By Joseph J. Bailey (@josephjbailey), University of Nottingham, UK.
“It is not hyperbole to state that we are witnessing a revolution in the human sciences … fuelled by a stunning advancement in capabilities to capture, store and process data, as well as communicate information and knowledge derived from these data” (Miller and Shaw, 2015; p. 180)
We have all been there, haven’t we? Powerlessly sitting in a vehicle amidst of a sea of pollutants. I am of course referring to the traffic jam. They are often the result of rapid urban expansion around city centres that were simply not designed with such volumes of traffic in mind. It is something that people the world over can relate to. Indeed, Statista (with TomTom data) recently released a graphic that identifies the world’s worst cities for gridlock (also see: IB Times, Forbes). Drivers on a thirty minute commute (with no traffic) in Istanbul, Mexico City, Moscow, Saint Petersburg, Bucharest, and Recife (Brazil) could expect to spend more than 100 hours a year in gridlock; that’s over 4 days a year just sitting in a car stationary in traffic! The sheer volume of waste that traffic causes (fuel, money, time) has hugely negative effects on the environment, economy, and human wellbeing. Environmentally, of course, pollutants are also a significant problem, posing risks to both the natural world and human health.
‘GIS’, or ‘Geographic Information Systems’, is now ubiquitous in geographical research and beyond. It refers to an array of processing and analysis techniques that use spatial data and theory (see the QGIS introduction to GIS online). GIS can be used across an enormous range of research from natural disaster management and monitoring deforestation, to biodiversity science and geomorphology.

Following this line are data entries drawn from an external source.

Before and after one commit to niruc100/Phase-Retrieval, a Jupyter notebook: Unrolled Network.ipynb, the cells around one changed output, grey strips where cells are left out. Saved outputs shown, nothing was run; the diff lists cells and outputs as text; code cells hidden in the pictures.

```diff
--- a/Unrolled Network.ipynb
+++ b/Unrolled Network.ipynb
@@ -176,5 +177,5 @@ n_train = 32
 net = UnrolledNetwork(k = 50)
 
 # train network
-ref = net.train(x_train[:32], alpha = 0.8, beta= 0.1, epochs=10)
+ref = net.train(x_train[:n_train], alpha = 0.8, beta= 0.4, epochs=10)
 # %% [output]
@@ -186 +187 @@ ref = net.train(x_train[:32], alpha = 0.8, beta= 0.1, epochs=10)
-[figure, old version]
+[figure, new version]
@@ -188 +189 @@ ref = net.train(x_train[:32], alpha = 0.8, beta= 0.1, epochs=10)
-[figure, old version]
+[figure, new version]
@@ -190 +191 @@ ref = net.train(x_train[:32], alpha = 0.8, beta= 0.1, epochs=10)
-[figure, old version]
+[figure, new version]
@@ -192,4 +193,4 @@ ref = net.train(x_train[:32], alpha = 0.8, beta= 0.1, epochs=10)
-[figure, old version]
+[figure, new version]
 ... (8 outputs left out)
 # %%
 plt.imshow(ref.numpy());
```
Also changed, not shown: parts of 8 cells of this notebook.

This post considers GIS in transport planning.Miller and Shaw (2015), writing in Geography Compass, recently discussed GIS-T (GIS for Transportation), providing an update update on their previous work from 2001. The quote at the top of this post says a great deal in itself and, while people referring to data volumes and computing power is so common it is bordering on a cliché, it really is true and we need intelligent systems to make both sense and use of it. The heart of GIS-T projects is identified as a georeferenced transportation database, probably using a spatial network in which locations, nodes (e.g. junctions), distances, and directions can all be represented in a model. With this spatial network in place, mobile objects (e.g. people, vehicles, freight) can then be incorporated and modelled. Terrain (e.g. if somewhere is very steep) and human-imposed features (e.g. congestion zones, toll roads) can also be considered where they may affect traffic flow and peoples’ decisions.
We are now comfortably into the 21st century, and new technologies can help provide information for GIS-T models. Most notably, GPS technology is widely available in most vehicles and on most individual people (via a phone or tablet). Such mobile tech means that “it is now feasible to collect large amounts of data from a wide range of mobile sensors in real-time or near-real-time at high spatial and temporal granularity” (Miller and Shaw, 2015; p. 185). A better understanding of how people move should help with urban planning, in terms of both policy making and infrastructure design, by allowing scenarios of certain decisions (e.g. creation of a congestion zone where people have to pay to drive into the city centre) to be incorporated into the GIS-T models.
GIS is a fantastic geographical analysis and problem-solving tool that needs to be fully harnessed and applied to a range of problems (from traffic management to conservation planning) if we are to cope in our increasingly busy and complicated world. As we have seen here, GIS-T has enormous potential in urban planning, utilising quantities of fine-scale data that we have never had at our disposal before. Hopefully this will be able to make for more efficient and sustainable cities, towards improved environments, economies, and human wellbeing.
Miller, H. J. and Shaw, S. (2015). Geographic Information Systems for Transportation in the 21st Century. Geography Compass, 9 (4), 180 – 189.